There’s a myriad of bands that Reptar can be compared to – Animal Collective, Vampire Weekend, MGMT, even Paul Simon or shades of Elvis Costello. And that’s the real difficulty with the album; it’s very difficult to figure out what Reptar actually are apart from an amalgamation of other people’s sounds. That’s not to accuse them of anything; it seems like a very natural mistake. It’s just not particularly original.
From the 50s doo-wop influences on 'Natural Bridge' to a heartfelt lament about a girl dead in a bike accident on, er, 'Ghost Bike', Reptar have a new twist on their afrofunk synth-pop with every song. It gets to the point where they need to calm down and maybe tone down the synths a bit.
Previous EP 'Oblangle Fizz Y'all' had Reptar throwing their tunes in your face with unreserved abandon; now on 'Body Faucet' they feel polished and hyped up. There's very little feeling, aside from the surface 'let's dance' vibe – still waters run deep, but 'Body Faucet' is so rushed that there’s not much else to it.
That aside, the album isn't bad. It's fun and dancey and it's easy to hear why Reptar are so known for their live shows – if the songs were live and the energy dialled up by fifty per cent or so then it'd be a whirlwind of glorious dance pop. It feels like Reptar's live show reputation just hasn’t translated well enough to the album; 'Houseboat Babies' finds singer Graham Ulicny asking 'Can you feel it?' and being answered by a chorus of 'Yes, I can feel it!'. Live, this would be an enthused highlight of the show but on CD it just feels tired and obvious.

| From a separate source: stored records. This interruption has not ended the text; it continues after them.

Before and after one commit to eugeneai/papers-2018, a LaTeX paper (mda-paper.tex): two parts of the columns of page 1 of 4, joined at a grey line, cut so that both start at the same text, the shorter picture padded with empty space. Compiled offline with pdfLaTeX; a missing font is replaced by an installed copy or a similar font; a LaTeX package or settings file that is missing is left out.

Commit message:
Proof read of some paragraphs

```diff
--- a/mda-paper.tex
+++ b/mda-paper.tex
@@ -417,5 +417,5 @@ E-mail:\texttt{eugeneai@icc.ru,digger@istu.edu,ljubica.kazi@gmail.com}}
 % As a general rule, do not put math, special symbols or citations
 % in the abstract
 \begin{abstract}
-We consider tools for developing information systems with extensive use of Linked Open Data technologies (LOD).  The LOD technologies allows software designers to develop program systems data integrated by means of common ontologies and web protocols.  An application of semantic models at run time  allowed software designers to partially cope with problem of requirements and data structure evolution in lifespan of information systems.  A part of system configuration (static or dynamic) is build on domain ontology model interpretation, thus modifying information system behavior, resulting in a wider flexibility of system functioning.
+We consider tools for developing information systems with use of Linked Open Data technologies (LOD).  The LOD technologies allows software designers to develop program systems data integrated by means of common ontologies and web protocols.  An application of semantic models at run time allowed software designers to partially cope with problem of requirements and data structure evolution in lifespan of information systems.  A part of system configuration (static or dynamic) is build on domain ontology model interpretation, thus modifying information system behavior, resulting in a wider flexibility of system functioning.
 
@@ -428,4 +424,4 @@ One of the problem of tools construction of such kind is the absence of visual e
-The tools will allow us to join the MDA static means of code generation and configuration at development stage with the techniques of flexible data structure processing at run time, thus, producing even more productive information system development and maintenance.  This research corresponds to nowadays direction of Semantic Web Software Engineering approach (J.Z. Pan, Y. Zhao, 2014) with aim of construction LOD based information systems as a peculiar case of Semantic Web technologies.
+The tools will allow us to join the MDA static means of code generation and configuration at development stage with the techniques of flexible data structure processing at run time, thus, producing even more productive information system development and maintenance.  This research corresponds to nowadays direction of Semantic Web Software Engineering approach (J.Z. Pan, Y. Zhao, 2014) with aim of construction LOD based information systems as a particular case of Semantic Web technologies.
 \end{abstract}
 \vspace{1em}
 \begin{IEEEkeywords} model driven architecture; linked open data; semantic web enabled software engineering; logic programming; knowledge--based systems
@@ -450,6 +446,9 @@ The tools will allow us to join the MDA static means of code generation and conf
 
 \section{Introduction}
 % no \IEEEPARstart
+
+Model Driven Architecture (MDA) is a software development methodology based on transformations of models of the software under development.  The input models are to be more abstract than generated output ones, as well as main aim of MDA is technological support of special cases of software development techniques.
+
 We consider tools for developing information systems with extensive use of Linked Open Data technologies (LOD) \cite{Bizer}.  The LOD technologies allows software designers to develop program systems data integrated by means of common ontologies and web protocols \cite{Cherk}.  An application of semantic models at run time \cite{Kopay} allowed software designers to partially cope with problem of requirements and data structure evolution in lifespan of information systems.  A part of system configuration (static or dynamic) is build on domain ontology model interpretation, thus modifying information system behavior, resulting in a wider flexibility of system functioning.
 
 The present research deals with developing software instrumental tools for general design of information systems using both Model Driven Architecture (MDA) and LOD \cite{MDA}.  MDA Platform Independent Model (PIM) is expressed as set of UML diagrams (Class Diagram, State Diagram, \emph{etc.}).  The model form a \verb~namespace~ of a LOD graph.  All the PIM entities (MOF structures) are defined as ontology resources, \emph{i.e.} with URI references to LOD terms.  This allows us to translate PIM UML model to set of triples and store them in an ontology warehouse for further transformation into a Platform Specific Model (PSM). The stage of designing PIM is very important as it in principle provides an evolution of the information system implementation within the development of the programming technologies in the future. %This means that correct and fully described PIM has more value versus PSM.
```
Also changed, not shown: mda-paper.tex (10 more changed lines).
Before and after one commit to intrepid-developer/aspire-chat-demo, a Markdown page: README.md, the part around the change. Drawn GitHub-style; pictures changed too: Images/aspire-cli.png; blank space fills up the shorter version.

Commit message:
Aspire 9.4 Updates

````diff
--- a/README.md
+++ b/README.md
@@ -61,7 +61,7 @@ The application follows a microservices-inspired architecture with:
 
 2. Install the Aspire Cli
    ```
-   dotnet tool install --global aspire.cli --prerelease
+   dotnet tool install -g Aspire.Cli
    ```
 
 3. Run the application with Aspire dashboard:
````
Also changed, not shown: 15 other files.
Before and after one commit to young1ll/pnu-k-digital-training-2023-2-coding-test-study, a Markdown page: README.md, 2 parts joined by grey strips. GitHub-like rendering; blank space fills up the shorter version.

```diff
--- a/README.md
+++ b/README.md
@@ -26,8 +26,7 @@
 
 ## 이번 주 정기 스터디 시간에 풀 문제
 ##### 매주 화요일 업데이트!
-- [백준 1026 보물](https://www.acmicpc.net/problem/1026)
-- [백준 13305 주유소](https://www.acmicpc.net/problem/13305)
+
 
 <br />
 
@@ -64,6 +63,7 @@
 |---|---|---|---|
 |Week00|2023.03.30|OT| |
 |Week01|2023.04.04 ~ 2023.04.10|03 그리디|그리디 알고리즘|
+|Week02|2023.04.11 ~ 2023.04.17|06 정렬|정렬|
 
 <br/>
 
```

Final track 'Water Runs' at least ends the album on the same high note that shines through the album. It's impossible not to enjoy at least one song, and the band are so clearly enjoying themselves that music aside, it'll make you smile to yourself. If you like Vampire Weekend, you’ll love this.